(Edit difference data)
▬▬▬▬▬▬▬▬▬▬
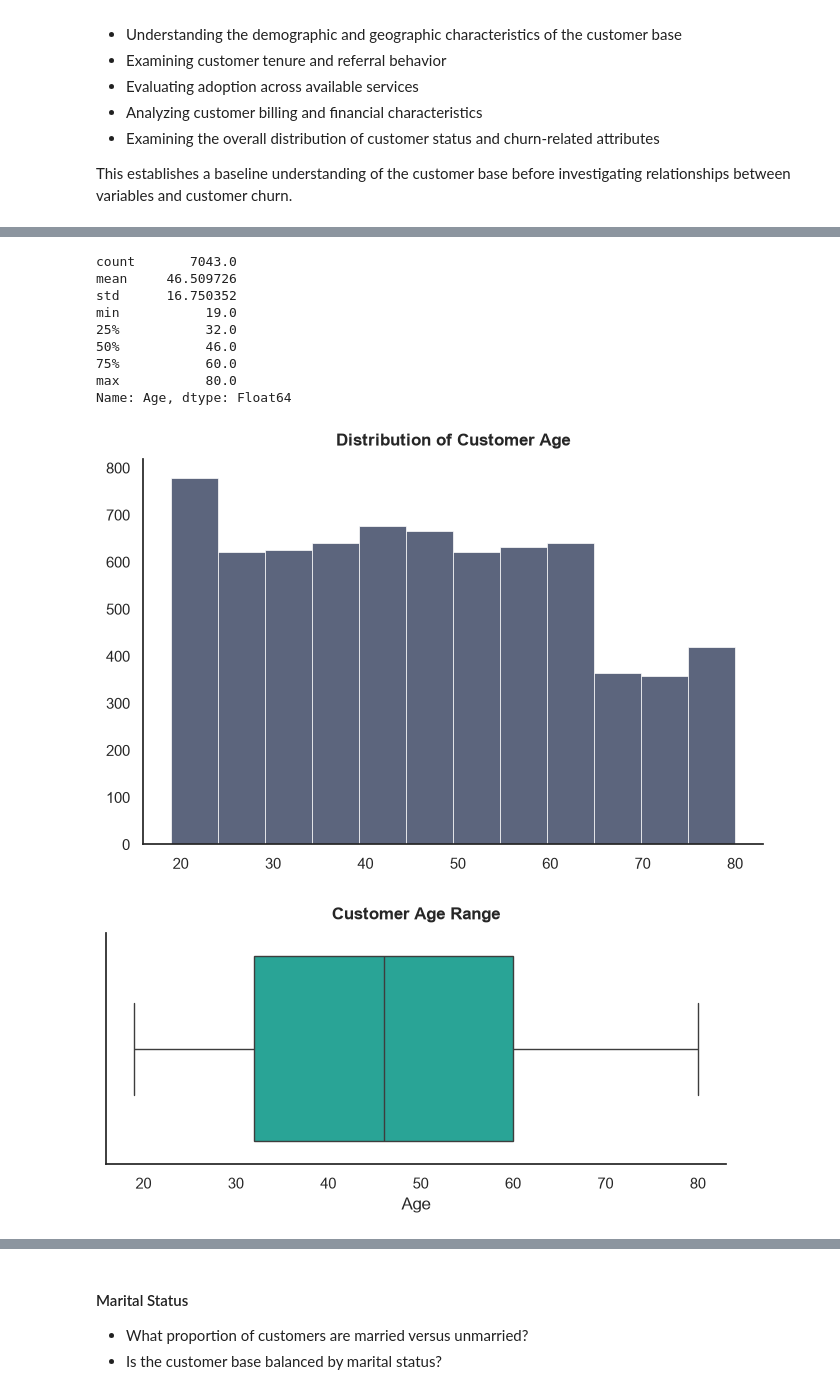
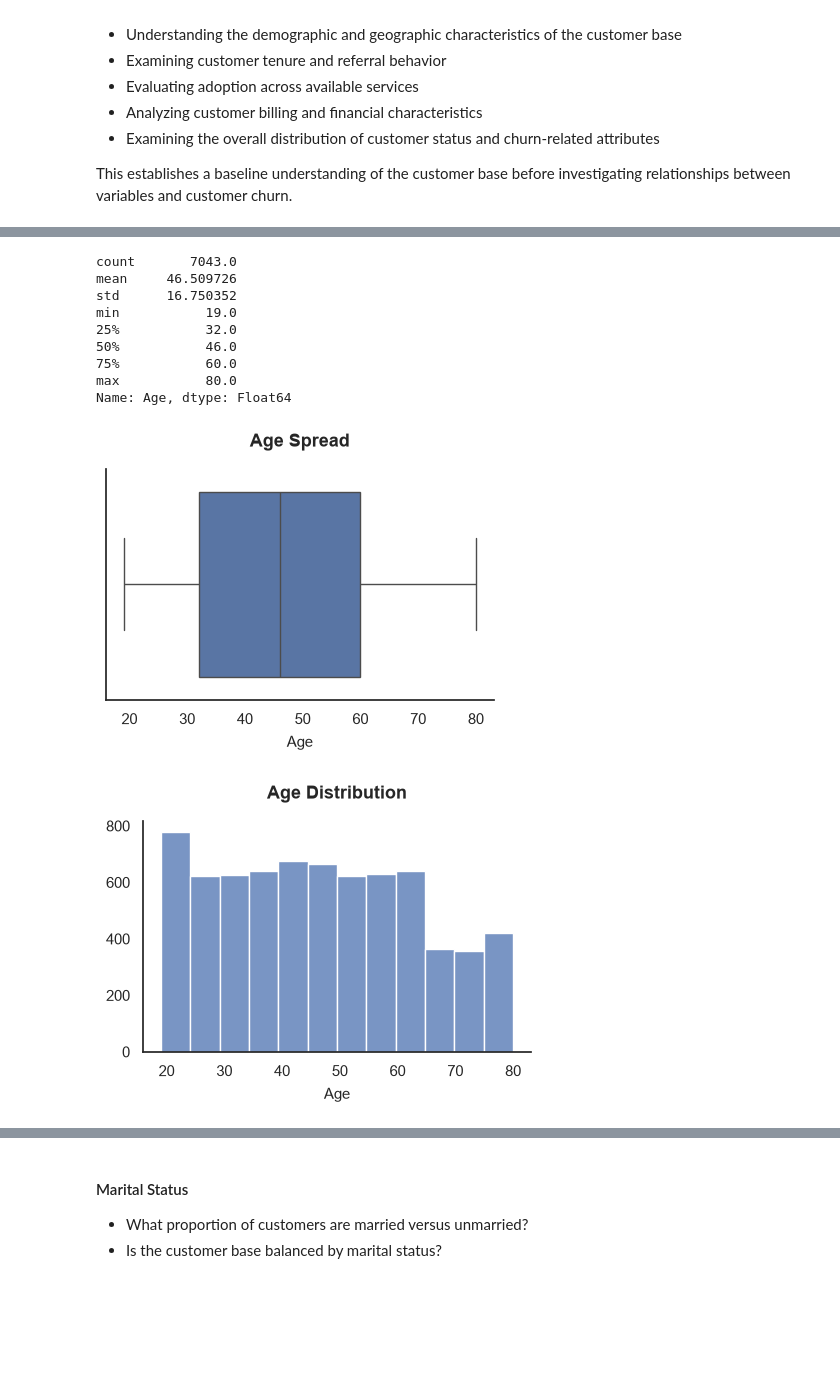
Before and after one commit to pendergataxel/telecom-customer-churn-analysis, a Jupyter notebook: notebooks/02_univariate_analysis.ipynb, the cells around one changed output, grey strips where cells are left out. Saved outputs shown, nothing was run; the diff lists cells and outputs as text; code cells hidden in the pictures; blank space fills up the shorter version.

```diff
--- a/notebooks/02_univariate_analysis.ipynb
+++ b/notebooks/02_univariate_analysis.ipynb
@@ -24,15 +24,16 @@ import seaborn as sns
 churn_df = pd.read_parquet('../data/processed/telecom_customer_churn_clean.parquet')
 # %%
 # Set visualization settings
-sns.set_theme(style='white', context='notebook')
+sns.set_theme(style='white',
+              context='notebook',
+              palette='deep')
+
+plt.rcParams['figure.figsize'] = (5, 3)
+plt.rcParams['axes.titleweight'] = 'bold'
+plt.rcParams['axes.titlepad'] = 16
+plt.rcParams['axes.titlesize'] = 13
+plt.rcParams['axes.labelsize'] = 11
+plt.rcParams['axes.labelpad'] = 6
 plt.rcParams['axes.spines.top'] = False
 plt.rcParams['axes.spines.right'] = False
-
-colors = {
-    'blue': '#1E3A8A',
-    'berry': '#D1345B',
-    'teal': "#14B8A6",
-    'darkblue': '#263252',
-    'red': '#ff3f34'
-}
 # %% [markdown]
@@ -83,5 +85,12 @@ plt.show()
 # %%
-churn_df['Age'].describe()
+display(churn_df['Age'].describe())
+
+sns.boxplot(
+    churn_df,
+    x='Age'
+)
+
+plt.title('Age Spread');
 # %% [output]
 count       7043.0
 mean     46.509726
@@ -92,33 +101,16 @@ min           19.0
 75%           60.0
 max           80.0
 Name: Age, dtype: Float64
+[figure, added]
 # %%
-plt.figure(figsize=(8, 5))
-
 sns.histplot(
     churn_df,
     x='Age',
-    binwidth=5,
-    color=colors['darkblue'],
-    linewidth=0.5
+    binwidth=5
 )
 
-plt.title('Distribution of Customer Age', pad=10, fontweight='bold')
-plt.xlabel('')
+plt.title('Age Distribution')
 plt.ylabel('')
-plt.show()
+plt.xlabel('Age');
 # %% [output]
-[figure, old version]
+[figure, new version]
-# %%
-plt.figure(figsize=(8, 3))
-
-sns.boxplot(
-    churn_df,
-    x='Age',
-    color=colors['teal']
-)
-
-plt.title('Customer Age Range', pad=10, fontweight='bold')
-plt.show()
-# %% [output]
-[figure, removed]
```
Also changed, not shown: parts of 59 cells of this notebook.
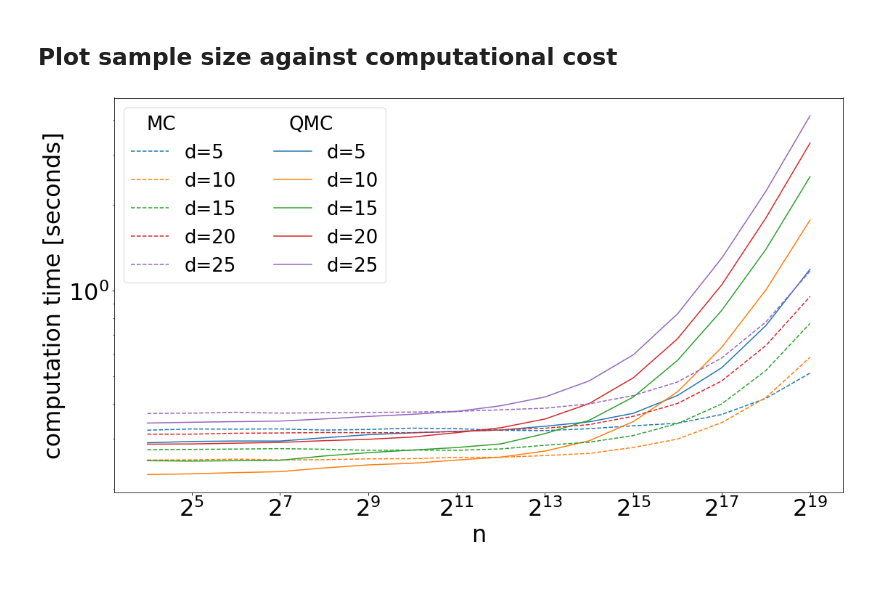
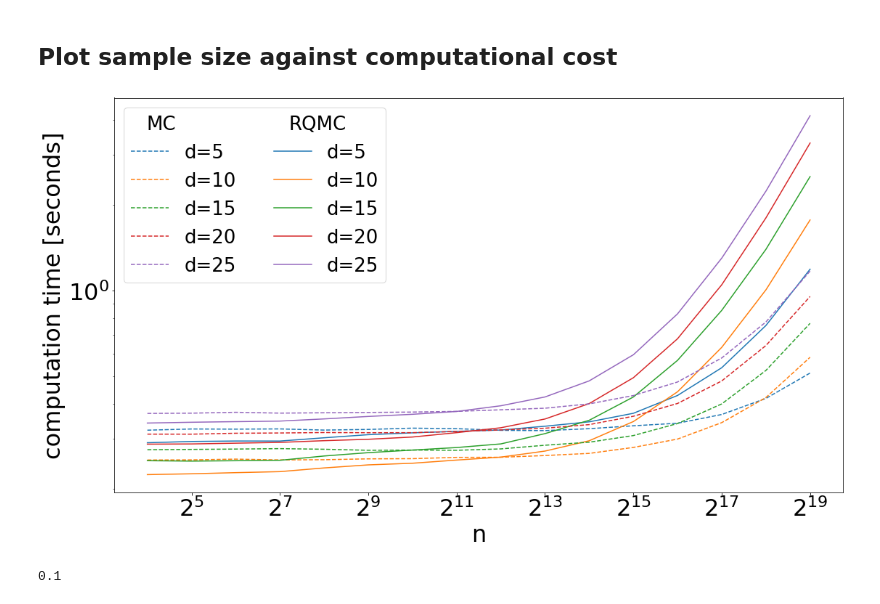
Before and after one commit to johannnamr/Discrepancy-based-inference-using-QMC, a Jupyter notebook: Inference/Mv-g-and-k-distribution/mvgandk_times.ipynb, the cells around one changed output. Cells and saved outputs as stored; diff of their text form; code cells hidden in the pictures.

```diff
--- a/Inference/Mv-g-and-k-distribution/mvgandk_times.ipynb
+++ b/Inference/Mv-g-and-k-distribution/mvgandk_times.ipynb
@@ -143,32 +151,36 @@ if runall==False:
   fig, ax = plt.subplots(figsize=(18,10))
   ax.plot(n, np.mean(times_mc_d5,axis=1), '--', label="d=5", color=cmap(0))
   ax.plot(n, np.mean(times_rqmc_d5,axis=1), label="d=5", color=cmap(0))
   ax.plot(n, np.mean(times_mc_d10,axis=1), '--',label="d=10", color=cmap(1))
   ax.plot(n, np.mean(times_rqmc_d10,axis=1), label="d=10", color=cmap(1))
   ax.plot(n, np.mean(times_mc_d15,axis=1), '--',label="d=15", color=cmap(2))
   ax.plot(n, np.mean(times_rqmc_d15,axis=1), label="d=15", color=cmap(2))
   ax.plot(n, np.mean(times_mc_d20,axis=1), '--', label="d=20", color=cmap(3))
   ax.plot(n, np.mean(times_rqmc_d20,axis=1), label="d=20", color=cmap(3))
   ax.plot(n, np.mean(times_mc_d25,axis=1), '--', label="d=25", color=cmap(4))
   ax.plot(n, np.mean(times_rqmc_d25,axis=1), label="d=25", color=cmap(4))
 
   #ax.title('d='+str(d))
   ax.set_xscale('log', basex=2)
   ax.set_xlabel('n')
   ax.set_yscale('log', basey=10)
   ax.set_ylabel('computation time [seconds]')
 
   h, l = ax.get_legend_handles_labels()
   ph = [plt.plot([],marker="", ls="")[0]]*2
   handles = ph[:1] + h[::2] + ph[1:] + h[1::2]
-  labels = ["MC"] + l[::2] + ["QMC"] + l[1::2]
+  labels = ["MC"] + l[::2] + ["RQMC"] + l[1::2]
   leg = plt.legend(handles, labels, ncol=2,loc='upper left')
 
   for vpack in leg._legend_handle_box.get_children():
     for hpack in vpack.get_children()[:1]:
         hpack.get_children()[0].set_width(0)
 
   plt.savefig('mvgandk_mc_vs_qmc_time.png',bbox_inches = 'tight', pad_inches = .1)
   plt.show()
 # %% [output]
-[figure, old version]
+[figure, new version]
+# %%
+10**(-1)
+# %% [output]
+0.1
```
Also changed, not shown: parts of 2 cells of this notebook.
▬▬▬▬▬▬▬▬▬▬
— What is needed —
Leave every picture out. Retype the remaining data exactly.

— Finished exercise —
Before and after one commit to pendergataxel/telecom-customer-churn-analysis, a Jupyter notebook: notebooks/02_univariate_analysis.ipynb, the cells around one changed output, grey strips where cells are left out. Saved outputs shown, nothing was run; the diff lists cells and outputs as text; code cells hidden in the pictures; blank space fills up the shorter version.

```diff
--- a/notebooks/02_univariate_analysis.ipynb
+++ b/notebooks/02_univariate_analysis.ipynb
@@ -24,15 +24,16 @@ import seaborn as sns
 churn_df = pd.read_parquet('../data/processed/telecom_customer_churn_clean.parquet')
 # %%
 # Set visualization settings
-sns.set_theme(style='white', context='notebook')
+sns.set_theme(style='white',
+              context='notebook',
+              palette='deep')
+
+plt.rcParams['figure.figsize'] = (5, 3)
+plt.rcParams['axes.titleweight'] = 'bold'
+plt.rcParams['axes.titlepad'] = 16
+plt.rcParams['axes.titlesize'] = 13
+plt.rcParams['axes.labelsize'] = 11
+plt.rcParams['axes.labelpad'] = 6
 plt.rcParams['axes.spines.top'] = False
 plt.rcParams['axes.spines.right'] = False
-
-colors = {
-    'blue': '#1E3A8A',
-    'berry': '#D1345B',
-    'teal': "#14B8A6",
-    'darkblue': '#263252',
-    'red': '#ff3f34'
-}
 # %% [markdown]
@@ -83,5 +85,12 @@ plt.show()
 # %%
-churn_df['Age'].describe()
+display(churn_df['Age'].describe())
+
+sns.boxplot(
+    churn_df,
+    x='Age'
+)
+
+plt.title('Age Spread');
 # %% [output]
 count       7043.0
 mean     46.509726
@@ -92,33 +101,16 @@ min           19.0
 75%           60.0
 max           80.0
 Name: Age, dtype: Float64
+[figure, added]
 # %%
-plt.figure(figsize=(8, 5))
-
 sns.histplot(
     churn_df,
     x='Age',
-    binwidth=5,
-    color=colors['darkblue'],
-    linewidth=0.5
+    binwidth=5
 )
 
-plt.title('Distribution of Customer Age', pad=10, fontweight='bold')
-plt.xlabel('')
+plt.title('Age Distribution')
 plt.ylabel('')
-plt.show()
+plt.xlabel('Age');
 # %% [output]
-[figure, old version]
+[figure, new version]
-# %%
-plt.figure(figsize=(8, 3))
-
-sns.boxplot(
-    churn_df,
-    x='Age',
-    color=colors['teal']
-)
-
-plt.title('Customer Age Range', pad=10, fontweight='bold')
-plt.show()
-# %% [output]
-[figure, removed]
```
Also changed, not shown: parts of 59 cells of this notebook.
Before and after one commit to johannnamr/Discrepancy-based-inference-using-QMC, a Jupyter notebook: Inference/Mv-g-and-k-distribution/mvgandk_times.ipynb, the cells around one changed output. Cells and saved outputs as stored; diff of their text form; code cells hidden in the pictures.

```diff
--- a/Inference/Mv-g-and-k-distribution/mvgandk_times.ipynb
+++ b/Inference/Mv-g-and-k-distribution/mvgandk_times.ipynb
@@ -143,32 +151,36 @@ if runall==False:
   fig, ax = plt.subplots(figsize=(18,10))
   ax.plot(n, np.mean(times_mc_d5,axis=1), '--', label="d=5", color=cmap(0))
   ax.plot(n, np.mean(times_rqmc_d5,axis=1), label="d=5", color=cmap(0))
   ax.plot(n, np.mean(times_mc_d10,axis=1), '--',label="d=10", color=cmap(1))
   ax.plot(n, np.mean(times_rqmc_d10,axis=1), label="d=10", color=cmap(1))
   ax.plot(n, np.mean(times_mc_d15,axis=1), '--',label="d=15", color=cmap(2))
   ax.plot(n, np.mean(times_rqmc_d15,axis=1), label="d=15", color=cmap(2))
   ax.plot(n, np.mean(times_mc_d20,axis=1), '--', label="d=20", color=cmap(3))
   ax.plot(n, np.mean(times_rqmc_d20,axis=1), label="d=20", color=cmap(3))
   ax.plot(n, np.mean(times_mc_d25,axis=1), '--', label="d=25", color=cmap(4))
   ax.plot(n, np.mean(times_rqmc_d25,axis=1), label="d=25", color=cmap(4))
 
   #ax.title('d='+str(d))
   ax.set_xscale('log', basex=2)
   ax.set_xlabel('n')
   ax.set_yscale('log', basey=10)
   ax.set_ylabel('computation time [seconds]')
 
   h, l = ax.get_legend_handles_labels()
   ph = [plt.plot([],marker="", ls="")[0]]*2
   handles = ph[:1] + h[::2] + ph[1:] + h[1::2]
-  labels = ["MC"] + l[::2] + ["QMC"] + l[1::2]
+  labels = ["MC"] + l[::2] + ["RQMC"] + l[1::2]
   leg = plt.legend(handles, labels, ncol=2,loc='upper left')
 
   for vpack in leg._legend_handle_box.get_children():
     for hpack in vpack.get_children()[:1]:
         hpack.get_children()[0].set_width(0)
 
   plt.savefig('mvgandk_mc_vs_qmc_time.png',bbox_inches = 'tight', pad_inches = .1)
   plt.show()
 # %% [output]
-[figure, old version]
+[figure, new version]
+# %%
+10**(-1)
+# %% [output]
+0.1
```
Also changed, not shown: parts of 2 cells of this notebook.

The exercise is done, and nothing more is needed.